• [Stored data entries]

+---+

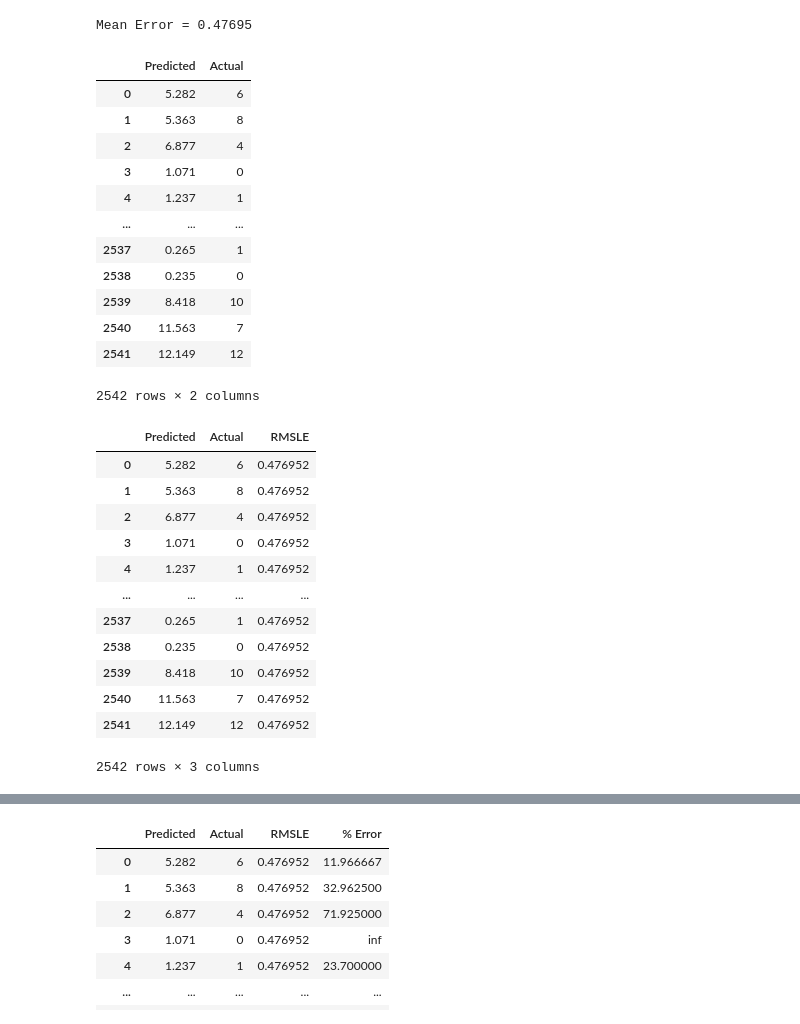
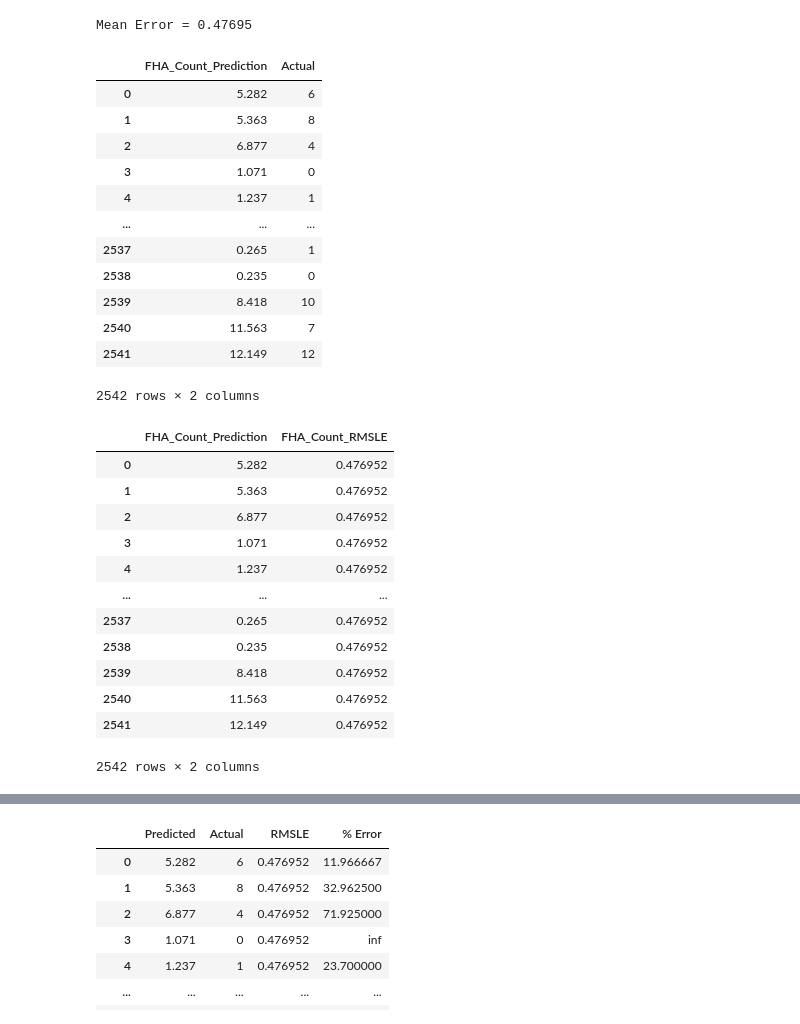
Before and after one commit to FinalProject-2021/Housing_Valuation, a Jupyter notebook: random_forest_regressor_am.ipynb, the cells around one changed output, grey strips where cells are left out. Cells and saved outputs as stored; diff of their text form; code cells hidden in the pictures.

```diff
--- a/random_forest_regressor_am.ipynb
+++ b/random_forest_regressor_am.ipynb
@@ -338,10 +331,10 @@ print('Mean Error = %.5f' % np.sqrt(mean_squared_log_error(fha_y_test, rf_pred_f
 # %% [output]
 Mean Error = 0.47695
 # %%
-output_fha = pd.DataFrame({'Predicted':rf_pred_fha, 'Actual': fha_y_test})
+output_fha = pd.DataFrame({'FHA_Count_Prediction':rf_pred_fha, 'Actual': fha_y_test})
 output_fha
 # %% [output]
-|  | Predicted | Actual |
+|  | FHA_Count_Prediction | Actual |
 | 0 | 5.282 | 6 |
 | 1 | 5.363 | 8 |
 | 2 | 6.877 | 4 |
@@ -356,19 +349,22 @@ output_fha
 2542 rows × 2 columns
 # %%
 # Calculate mean error for each row and add to new column
-output_fha['RMSLE'] = (np.sqrt(mean_squared_log_error(output_fha['Actual'], output_fha['Predicted'])))
+output_fha['FHA_Count_RMSLE'] = (np.sqrt(mean_squared_log_error(output_fha['Actual'], output_fha['FHA_Count_Prediction'])))
+
+output_fha = output_fha.drop(columns='Actual')
 output_fha
+# count_pre = output_fha[output_fha['FHA_Count_Prediction']]
 # %% [output]
-|  | Predicted | Actual | RMSLE |
-| 0 | 5.282 | 6 | 0.476952 |
-| 1 | 5.363 | 8 | 0.476952 |
-| 2 | 6.877 | 4 | 0.476952 |
-| 3 | 1.071 | 0 | 0.476952 |
-| 4 | 1.237 | 1 | 0.476952 |
-| ... | ... | ... | ... |
-| 2537 | 0.265 | 1 | 0.476952 |
-| 2538 | 0.235 | 0 | 0.476952 |
-| 2539 | 8.418 | 10 | 0.476952 |
-| 2540 | 11.563 | 7 | 0.476952 |
-| 2541 | 12.149 | 12 | 0.476952 |
+|  | FHA_Count_Prediction | FHA_Count_RMSLE |
+| 0 | 5.282 | 0.476952 |
+| 1 | 5.363 | 0.476952 |
+| 2 | 6.877 | 0.476952 |
+| 3 | 1.071 | 0.476952 |
+| 4 | 1.237 | 0.476952 |
+| ... | ... | ... |
+| 2537 | 0.265 | 0.476952 |
+| 2538 | 0.235 | 0.476952 |
+| 2539 | 8.418 | 0.476952 |
+| 2540 | 11.563 | 0.476952 |
+| 2541 | 12.149 | 0.476952 |
-2542 rows × 3 columns
+2542 rows × 2 columns
```
Also changed, not shown: parts of 13 cells of this notebook, 1 other file.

+---+

• [Problem to solve] The word to find is "columns". Copy every line of the data that holds it.

• [Completed exercise]
 2542 rows × 2 columns
+output_fha = output_fha.drop(columns='Actual')
-2542 rows × 3 columns
+2542 rows × 2 columns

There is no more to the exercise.